Battered growth stocks led the charge on Wednesday as the Federal Reserve raised interest rates as expected but appeared to reduce the likelihood of additional rate increases.
The Internet sector--perhaps the ultimate growth-stock group--had a particularly good day, as did drug and consumer-products stocks.
In the bond market, yields plunged across the board, in part because traders who had been "short" bonds--betting that yields would rise further--rushed in to buy securities to cover their wrong-way bets.
On the New York Stock Exchange, winners topped losers by 19 to 11 on heavy volume of 1.15 billion shares. Nasdaq volume topped 1.3 billion shares.
The Dow industrials surged 155.45, or 1.4%, to close at 10,970.80, while the Nasdaq composite and Standard & Poor's 500 indexes, up 1.7% and 1.6% respectively, set new highs.
The Dow is a mere 1.2% below its record of 11,107.19 set on May 13.
Stocks shot higher, and bond yields tumbled, immediately after the Fed's rate announcement at about 11:15 a.m. Pacific time.
The Dow, down modestly at that point, rocketed 200 points almost immediately. The index peaked at 11,003 before falling back.
The yield on the bellwether 30-year Treasury bond was about 6.08% before the Fed's statement. It quickly fell below 6% and closed at 5.97%, down from 6.06% Tuesday.
Shorter-term yields fell more dramatically. The two-year T-note's yield ended at 5.52%, down from 5.70% on Tuesday and the lowest since June 17.
Although short covering helped push yields down, the Fed's decision to adopt a "neutral" stance toward interest rates "gives the [bond] market room to rally," argued David Brownlee, head of fixed income at Sentinel Advisors in Montpelier, Vt.
As for stocks, Wednesday was "a major relief rally," said John Shaughnessy, chief investment strategist at Advest.
Some analysts believe that growth stocks could enjoy a continuing rebound in coming weeks, if rate worries continue to recede.
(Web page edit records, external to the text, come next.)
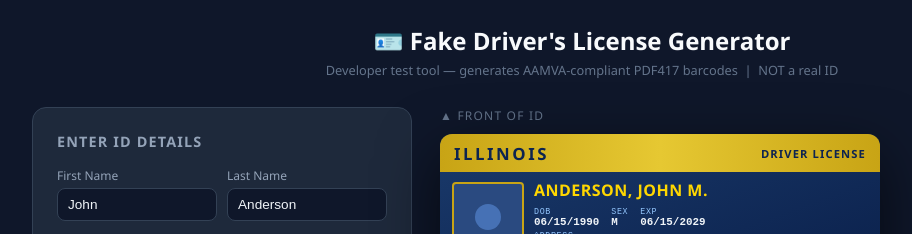
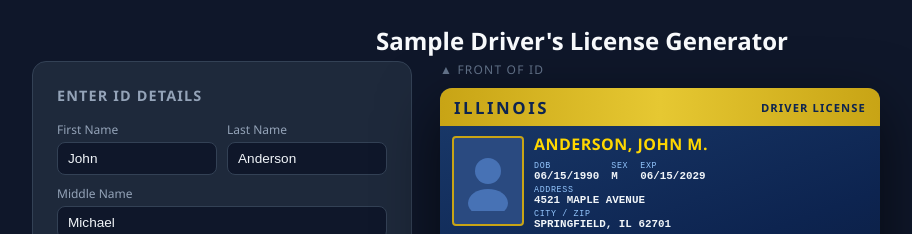
Before and after one commit to msawant32/info, a plain HTML site: page DL.html in a window 1280 px wide. Shown: the top 234 px of the page, without its empty margins (58-970 px from the left). Drawn offline with nearby package versions, Linux system fonts and the light colour scheme; a script that the page names is missing.

Commit message:
Update title and heading in DL.html

```diff
--- a/DL.html
+++ b/DL.html
@@ -3,7 +3,7 @@
 <head>
 <meta charset="UTF-8">
 <meta name="viewport" content="width=device-width, initial-scale=1.0">
-<title>Fake DL ID Generator — Dev Test Tool</title>
+<title>Sample DL ID Generator — Dev Test Tool</title>
 <script src="https://cdnjs.cloudflare.com/ajax/libs/bwip-js/3.3.0/bwip-js-min.js"></script>
 <style>
   *, *::before, *::after { box-sizing: border-box; margin: 0; padding: 0; }
@@ -309,9 +309,7 @@
 </head>
 <body>
 
-<h1>🪪 Fake Driver's License Generator</h1>
-<p class="subtitle">Developer test tool — generates AAMVA-compliant PDF417 barcodes &nbsp;|&nbsp; NOT a real ID</p>
-
+<h1>Sample Driver's License Generator</h1>
 <div class="layout">
 
   <!-- ── FORM ── -->
```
Among Wednesday's highlights:
* Red-hot Internet names included Yahoo, up $12.25 to $172.25; EBay, up $10.63 to $151.38; Inktomi, up $12.38 to $131.50; and Broadcom, up $18.06 to $144.56.
* Drug stock winners included American Home Products, up $4.06 to $57.38; Lilly, up $3.63 to $71.63; and Pfizer, up $4.13 to $109.
* Financial stocks were strong as bond yields fell. Chase Manhattan jumped $3.88 to $86.50 and Charles Schwab rose $8.88 to $109.
* Energy stocks gained as crude rallied to a 19-month high of $19.29 a barrel, up 85 cents, after reports showed U.S. oil inventories fell unexpectedly last week while motor-fuel demand strengthened. Chevron surged $1.38 to $95.06 and Schlumberger jumped $2.38 to $63.69.
* Regional telephone companies soared after analyst Simon Flannery at Morgan Stanley Dean Witter said there will be a price war that could benefit the Baby Bells in their competition with long-distance companies.
SBC Communications gained $3.50 to $58, and Bell Atlantic surged $4.94 to $65.38. Long-distance rival MCI WorldCom, meanwhile, plunged $7.56 to $86.06 and Sprint fell $2.06 to $53. MCI and Sprint were hurt on news of a Justice Department antitrust investigation into the undersea cable business.
Market Roundup, C6